“Hate attracts hate.” I fully agree with this statement. But it is equally true to say that “love attracts love”, and “generosity attracts generosity”.
As a side note, I prefer the more old-fashioned term, “breed”. “Violence breeds violence.” “Honesty breeds honesty.” Because the word “breed” gives off the idea of not only reproducing, growing and multiplying, but also of being passed down from generation to generation. Which shows more clearly why we live in a world of hate breeding hate.
In this blog, I define “hate” as all negative thoughts, feelings and actions. Similarly, “love” is all positive qualities of the human being.
Firstly, I’d like to argue that if we want our life to exemplify “love breeds love”, we should distance ourselves from people who overwhelmingly express negative feelings, such as resentment and dislike.
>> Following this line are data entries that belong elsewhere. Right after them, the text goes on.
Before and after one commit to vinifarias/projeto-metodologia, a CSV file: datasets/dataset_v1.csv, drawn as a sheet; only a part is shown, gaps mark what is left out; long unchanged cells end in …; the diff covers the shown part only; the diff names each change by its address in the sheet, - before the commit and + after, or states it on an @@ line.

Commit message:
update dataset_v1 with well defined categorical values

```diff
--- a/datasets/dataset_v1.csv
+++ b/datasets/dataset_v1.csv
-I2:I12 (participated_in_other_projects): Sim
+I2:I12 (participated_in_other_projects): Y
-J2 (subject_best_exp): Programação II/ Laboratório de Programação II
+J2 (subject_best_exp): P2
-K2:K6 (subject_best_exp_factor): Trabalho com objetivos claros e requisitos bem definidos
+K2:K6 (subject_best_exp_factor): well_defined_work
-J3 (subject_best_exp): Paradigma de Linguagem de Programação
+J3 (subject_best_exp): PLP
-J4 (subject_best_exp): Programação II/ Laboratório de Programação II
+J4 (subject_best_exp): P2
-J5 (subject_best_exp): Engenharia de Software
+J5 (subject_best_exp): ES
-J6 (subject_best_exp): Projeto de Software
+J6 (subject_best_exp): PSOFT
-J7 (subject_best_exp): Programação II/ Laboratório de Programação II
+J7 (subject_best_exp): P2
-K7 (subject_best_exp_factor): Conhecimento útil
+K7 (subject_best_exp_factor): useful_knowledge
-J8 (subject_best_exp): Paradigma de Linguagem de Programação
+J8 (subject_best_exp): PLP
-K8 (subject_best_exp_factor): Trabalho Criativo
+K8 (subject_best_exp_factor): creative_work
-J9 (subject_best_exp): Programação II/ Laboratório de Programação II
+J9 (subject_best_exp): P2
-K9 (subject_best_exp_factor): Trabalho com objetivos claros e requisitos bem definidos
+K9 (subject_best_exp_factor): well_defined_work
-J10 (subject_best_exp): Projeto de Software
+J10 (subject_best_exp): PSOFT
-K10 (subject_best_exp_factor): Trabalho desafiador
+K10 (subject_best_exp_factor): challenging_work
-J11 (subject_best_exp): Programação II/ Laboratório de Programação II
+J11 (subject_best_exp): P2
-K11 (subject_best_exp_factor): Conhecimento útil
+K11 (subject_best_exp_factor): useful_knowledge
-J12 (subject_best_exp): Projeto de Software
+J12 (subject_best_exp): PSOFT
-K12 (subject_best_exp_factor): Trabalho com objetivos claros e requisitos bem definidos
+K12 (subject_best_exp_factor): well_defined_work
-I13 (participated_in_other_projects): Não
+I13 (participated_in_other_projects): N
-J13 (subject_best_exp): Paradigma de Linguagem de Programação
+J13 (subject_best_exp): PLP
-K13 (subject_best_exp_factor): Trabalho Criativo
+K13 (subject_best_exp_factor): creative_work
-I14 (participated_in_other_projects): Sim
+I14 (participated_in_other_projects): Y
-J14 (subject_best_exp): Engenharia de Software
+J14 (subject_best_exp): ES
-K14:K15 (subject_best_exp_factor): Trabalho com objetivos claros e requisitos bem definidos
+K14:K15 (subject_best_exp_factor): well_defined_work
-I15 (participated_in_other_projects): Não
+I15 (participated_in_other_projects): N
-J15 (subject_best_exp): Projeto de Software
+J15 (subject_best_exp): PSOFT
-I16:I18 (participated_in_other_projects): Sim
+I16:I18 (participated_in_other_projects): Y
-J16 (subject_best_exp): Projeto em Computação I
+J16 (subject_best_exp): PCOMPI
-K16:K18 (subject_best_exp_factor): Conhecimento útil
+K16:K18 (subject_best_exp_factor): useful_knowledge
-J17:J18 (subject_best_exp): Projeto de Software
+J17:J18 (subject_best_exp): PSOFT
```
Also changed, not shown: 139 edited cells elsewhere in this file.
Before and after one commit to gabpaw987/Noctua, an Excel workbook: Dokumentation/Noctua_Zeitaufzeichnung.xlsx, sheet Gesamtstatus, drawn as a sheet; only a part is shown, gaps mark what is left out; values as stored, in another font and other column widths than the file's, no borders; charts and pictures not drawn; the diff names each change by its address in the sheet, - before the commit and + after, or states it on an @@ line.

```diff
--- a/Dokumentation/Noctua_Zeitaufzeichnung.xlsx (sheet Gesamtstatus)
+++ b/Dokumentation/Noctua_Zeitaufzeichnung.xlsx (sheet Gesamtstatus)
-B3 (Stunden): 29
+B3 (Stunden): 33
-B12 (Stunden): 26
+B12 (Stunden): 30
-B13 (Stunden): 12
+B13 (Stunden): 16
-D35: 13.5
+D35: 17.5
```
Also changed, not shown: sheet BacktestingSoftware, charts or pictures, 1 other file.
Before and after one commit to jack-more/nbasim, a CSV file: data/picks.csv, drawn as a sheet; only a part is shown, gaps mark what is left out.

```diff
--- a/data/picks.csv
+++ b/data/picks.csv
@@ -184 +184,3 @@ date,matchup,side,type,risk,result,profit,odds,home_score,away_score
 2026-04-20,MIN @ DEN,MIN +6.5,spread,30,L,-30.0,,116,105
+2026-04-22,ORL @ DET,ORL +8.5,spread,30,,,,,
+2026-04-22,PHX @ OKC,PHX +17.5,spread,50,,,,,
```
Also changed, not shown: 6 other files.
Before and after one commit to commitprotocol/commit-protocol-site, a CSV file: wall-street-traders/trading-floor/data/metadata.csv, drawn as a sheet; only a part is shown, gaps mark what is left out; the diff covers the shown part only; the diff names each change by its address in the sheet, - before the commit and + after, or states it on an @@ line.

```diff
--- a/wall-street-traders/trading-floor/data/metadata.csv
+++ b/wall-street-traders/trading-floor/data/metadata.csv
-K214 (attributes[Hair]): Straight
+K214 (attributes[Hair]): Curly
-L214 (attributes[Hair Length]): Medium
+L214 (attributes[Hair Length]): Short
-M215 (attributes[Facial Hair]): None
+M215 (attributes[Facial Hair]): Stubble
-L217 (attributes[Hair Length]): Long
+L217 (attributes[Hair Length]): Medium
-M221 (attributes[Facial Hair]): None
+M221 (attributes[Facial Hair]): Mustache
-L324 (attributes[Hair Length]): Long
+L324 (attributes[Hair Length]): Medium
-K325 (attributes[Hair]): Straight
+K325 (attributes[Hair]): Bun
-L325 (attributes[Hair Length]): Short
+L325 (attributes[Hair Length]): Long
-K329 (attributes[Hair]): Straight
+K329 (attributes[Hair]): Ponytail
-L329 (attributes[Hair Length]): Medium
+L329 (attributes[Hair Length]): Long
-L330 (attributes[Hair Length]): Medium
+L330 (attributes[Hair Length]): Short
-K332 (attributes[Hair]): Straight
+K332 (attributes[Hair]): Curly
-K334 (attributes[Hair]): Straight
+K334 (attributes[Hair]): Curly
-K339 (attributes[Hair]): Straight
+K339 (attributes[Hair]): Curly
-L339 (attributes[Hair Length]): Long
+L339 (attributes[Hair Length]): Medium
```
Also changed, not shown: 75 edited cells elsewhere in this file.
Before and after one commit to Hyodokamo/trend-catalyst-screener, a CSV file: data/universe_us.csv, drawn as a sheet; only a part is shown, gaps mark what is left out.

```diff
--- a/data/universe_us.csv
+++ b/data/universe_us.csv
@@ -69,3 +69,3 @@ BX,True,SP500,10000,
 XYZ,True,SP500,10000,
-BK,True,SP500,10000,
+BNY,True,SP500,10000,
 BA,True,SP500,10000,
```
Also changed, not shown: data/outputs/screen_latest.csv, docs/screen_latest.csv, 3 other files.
If we are surrounded by hate, it’s much harder to love. Someone immersed in an environment of betrayal, drunkenness, unconscious acts, would find it extremely challenging to express sincerity, warmth, tenderness and all other virtues of the soul.
When we hate, not only do we easily fall into committing other errors, like revenge, self-pity and loathing, but we also pollute all others around us. Even pet dogs are often a victim of the hate and cruelty sent off by their owner.
As a practical example, when we criticize, yell at or offend another, the other person reacts to our behaviour on the same level. Hate breeds hate. The feelings are reciprocal. Not everyone retaliates with criticism, yelling or offending, physically, but we almost always react in our private thoughts and feelings. Inner urges to criticize back, yell back or offend the other. Or perhaps other negative reactions to the insult. Feeling hurt, planning revenge, or being cold and unfeeling. There are many possible reactions to an offense, but all are negative. Hate attracts hate.
Now if we take the “goodness breeds goodness”, or “love creates love” approach, a clearly-seen example is the effect of a small baby in a household.
Let´s say from six to eighteen months, a baby is completely spontaneous, loving and entirely free of any knowledge of hate.
A baby of this young age, spreads love to all the members of his or her family. The grandparents become softer and more accepting in their approach. The parents freely and openly say, “I love you” to the baby. The baby´s laughter is highly contagious, spreading joy. And everyone who sees the baby has sudden loving urges to hold the baby. Touching the baby, showing tenderness.
Summarizing my opinion, we are easily influenced by the behaviour and feelings of those around us. Whenever we surround ourselves with loving and honourable influences, we will find it easier to express family values, and when we are encompassed by destructive people, who are poor in human values, we will react negatively as well.
The most obvious counterargument to all this would be, “but everyone has choice”. I would like to argue that this is idealism. There are ridiculously few people in this world who have such great restraint that are not offended when facing blunt criticism or other acts of hate.
Everyone would like to think that we have this level of control over our thoughts, feelings and behaviour, as to be able to choose to not react. There are a few people who have incredible self-control when it comes to their behaviour, but not when it comes to their thoughts and emotions. We react automatically to rejection, sarcasm and contempt. We have no choice in our reactions.
These words may seem very harsh, but my intention isn’t to take away our hope of changing and becoming better people. Rather, show the reality of our weak state.
It’s exactly because we are easily contaminated with hate, that shows we are all inter-connected.
In this modern world, it’s increasingly difficult to find genuinely loving environments to nourish our positivity. But once we are absorbed in one such space, those magic moments happen, when we feel comforted, supported, accepted and loved.
On a closing note, in Rio de Janeiro the slogan, “Violence generates violence” is common. It’s a cry for help. It’s more than a thought-provoker, it’s a stab of consciousness that leads us to reflect on our part in this city, and in the world.